[Katowice]: Nakładem Wyd. Julian Wyderka, 1946. Octavo (21 × 15 cm). Original illustrated wrappers; 58,  pp. Photographic frontispiece. Signed and inscribed by the author. Very good.
First edition. A collection of laments and funerary songs for the dead of the Warsaw Ghetto written by the Polish-Jewish writer Izabela Stachowicz, who was herself interned in the Ghetto but managed to escape. The laments commemorate specific individuals with titles such as “Song about little Lily” or “Song about Julik Sanderz.” Literary scholar Frieda Aaron writes: “Both in concentration camps and the ghettos, most of the poets created poetry less as a means of self-expression than as succor, a vehicle of mitigating daily disasters.
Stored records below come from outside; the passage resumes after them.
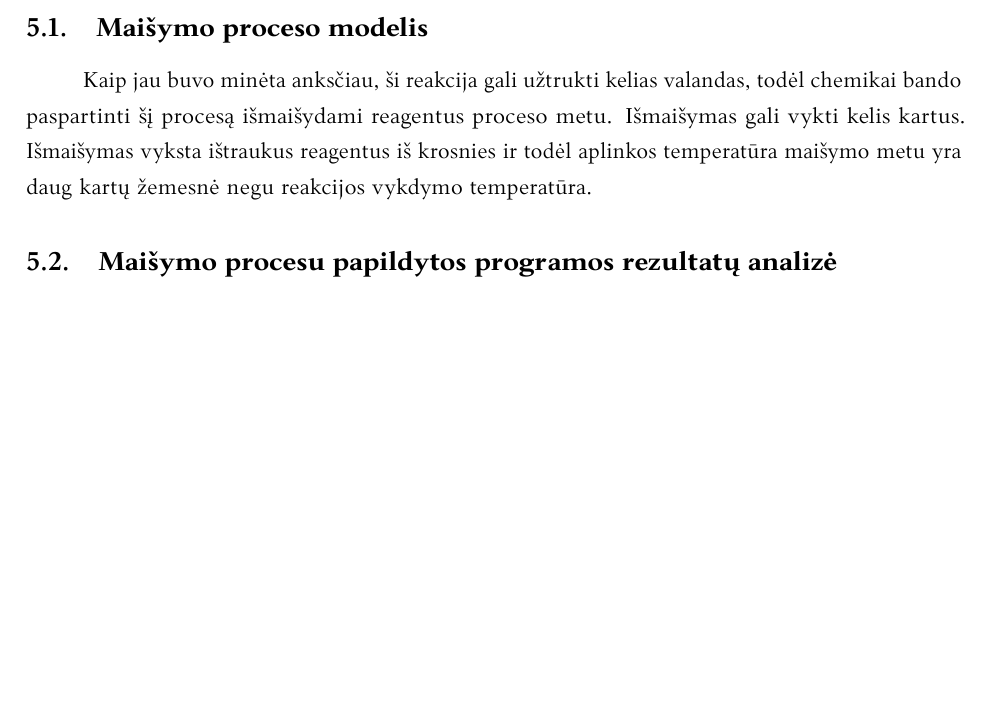
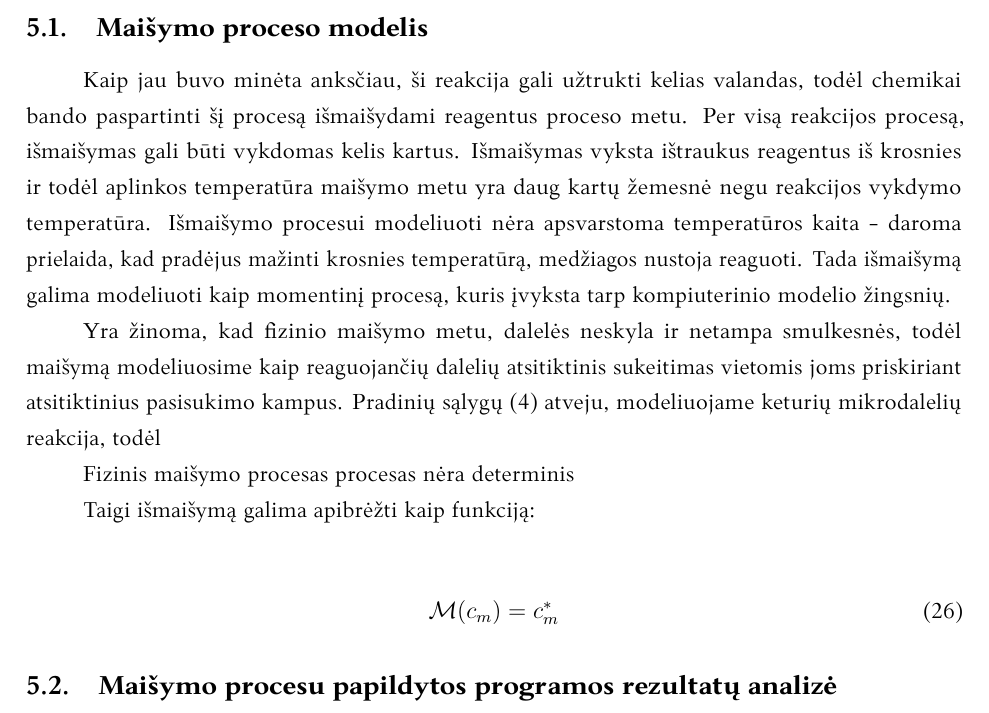
Before and after one commit to ArnasVaic/Kursinis, a LaTeX document (paper/kursinis.tex, which reads paper/maisymas.tex): part of page 16 of 18, cut so that both start at the same text, the shorter picture padded with empty space. The pictures show the PDF file paper/kursinis.pdf that the author committed with the source.

Commit message:
wip mixing

```diff
--- a/paper/maisymas.tex
+++ b/paper/maisymas.tex
@@ -2,7 +2,20 @@
 \section{Maišymo modeliavimas}
 \subsection{Maišymo proceso modelis}
 
-Kaip jau buvo minėta anksčiau, ši reakcija gali užtrukti kelias valandas, todėl chemikai bando paspartinti šį procesą išmaišydami reagentus proceso metu. Išmaišymas gali vykti kelis kartus. Išmaišymas vyksta ištraukus reagentus iš krosnies ir todėl aplinkos temperatūra maišymo metu yra daug kartų žemesnė negu reakcijos vykdymo temperatūra.
+Ši reakcija gali užtrukti kelias valandas, todėl chemikai bando paspartinti šį procesą išmaišydami reagentus proceso metu. Per visą reakcijos procesą, išmaišymas gali būti vykdomas kelis kartus. Išmaišymas vyksta ištraukus reagentus iš krosnies ir todėl aplinkos temperatūra maišymo metu yra daug kartų žemesnė negu reakcijos vykdymo temperatūra. Išmaišymo procesui modeliuoti nėra apsvarstoma temperatūros kaita - daroma prielaida, kad pradėjus mažinti krosnies temperatūrą, medžiagos nustoja reaguoti. Tada išmaišymą galima modeliuoti kaip momentinį procesą, kuris įvyksta tarp kompiuterinio modelio žingsnių.
+
+Yra žinoma, kad fizinio maišymo metu, dalelės neskyla ir netampa smulkesnės, todėl maišymą modeliuosime kaip reaguojančių dalelių atsitiktinis sukeitimas vietomis joms priskiriant atsitiktinius pasisukimo kampus. Pradinių sąlygų \eqref{intial-cond} atveju, modeliuojame keturių mikrodalelių reakcija, todėl
+
+Fizinis maišymo procesas procesas nėra determinis
+
+
+
+Taigi išmaišymą galima apibrėžti kaip funkciją:
+
+\begin{align}
+    \mathcal{M}(c_m) = c_m^*
+\end{align}
+
 
 % aprasyti kaip tas maisymas atrodo is tikro ir kaip skiriasi nuo modelio
 
```
Also changed, not shown: paper/kursinis.pdf.
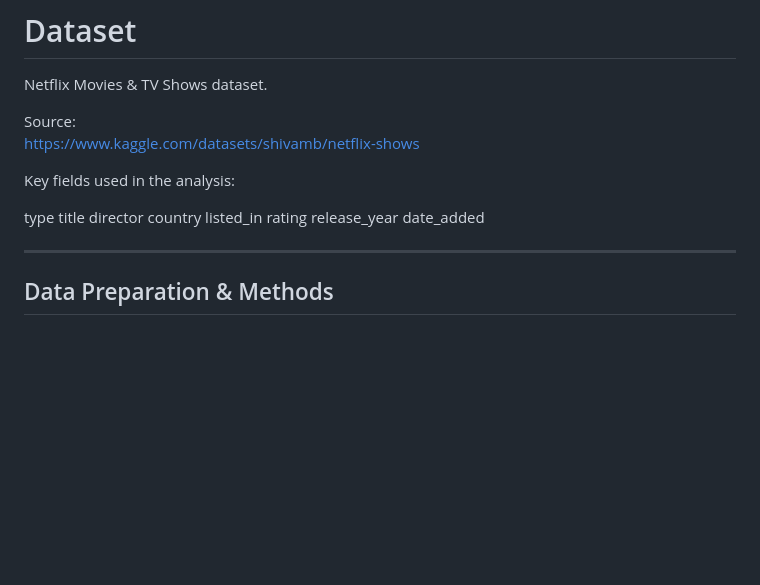
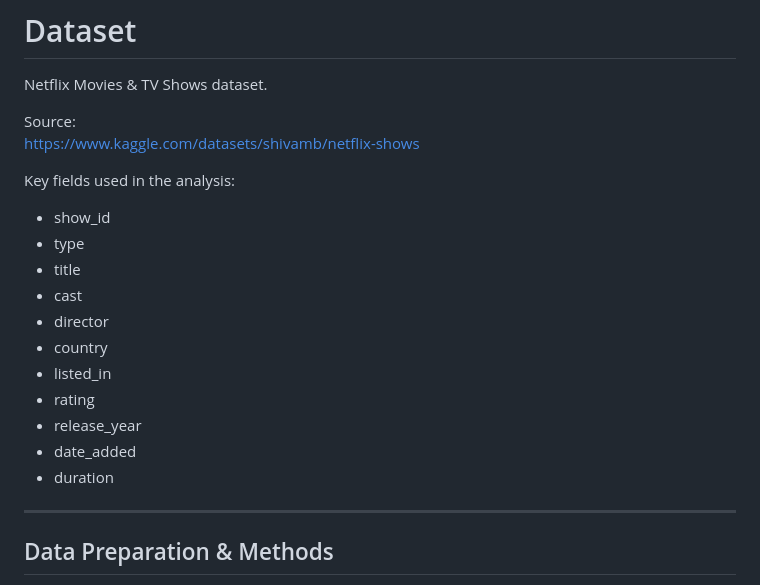
Before and after one commit to bindhusaahithi/Netflix-Analysis, a Markdown page: README.md, the part around the change. Rendered like a GitHub page; blank space fills up the shorter version.

Commit message:
Update key fields in README for analysis
Added 'show_id' and 'cast' fields to the key fields list.

```diff
--- a/README.md
+++ b/README.md
@@ -79,14 +79,17 @@ https://www.kaggle.com/datasets/shivamb/netflix-shows
 
 Key fields used in the analysis:
 
-type
-title
-director
-country
-listed_in
-rating
-release_year
-date_added
+- show_id
+- type
+- title
+- cast
+- director
+- country
+- listed_in
+- rating
+- release_year
+- date_added
+- duration
 
 ---
 
```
This phenomenon reflects the tradition of Jewish literature that responded to over two millennia of Jewish suffering with poetry, threnodies, and liturgy of consolation” (“Bearing the Unbearable: Yiddish and Polish Poetry in the Ghettos and Concentraton Camps, p. 3). The author, born Izabela Stachowicz (1893–1969), was known as Porucznik Czajka (Leutenant Swallow) in the Polish underground resistance army, which she joined following her escape from the Ghetto, with her portrait in uniform included in the publication. Daughter of a wealthy entrepreneur, prior to the war Stachowicz graduated from the Academy of Fine Arts in Paris, befriending Matisse, who drew her portrait, and Stanisław Witkiewicz (Witkacy) who used her as a prototype for his character Hela Bertz. After the war Stachowicz, who possessed a substantial art collection herself, was part of a commission charged with repatriating lost and looted Polish art. Today Stachowicz is best remembered for her humorous semi-autobiographical sketches about her life and travels in the interwar period, published under the name Izabela Czajka Stachowicz. Scarce in the trade.
Book ID: 50837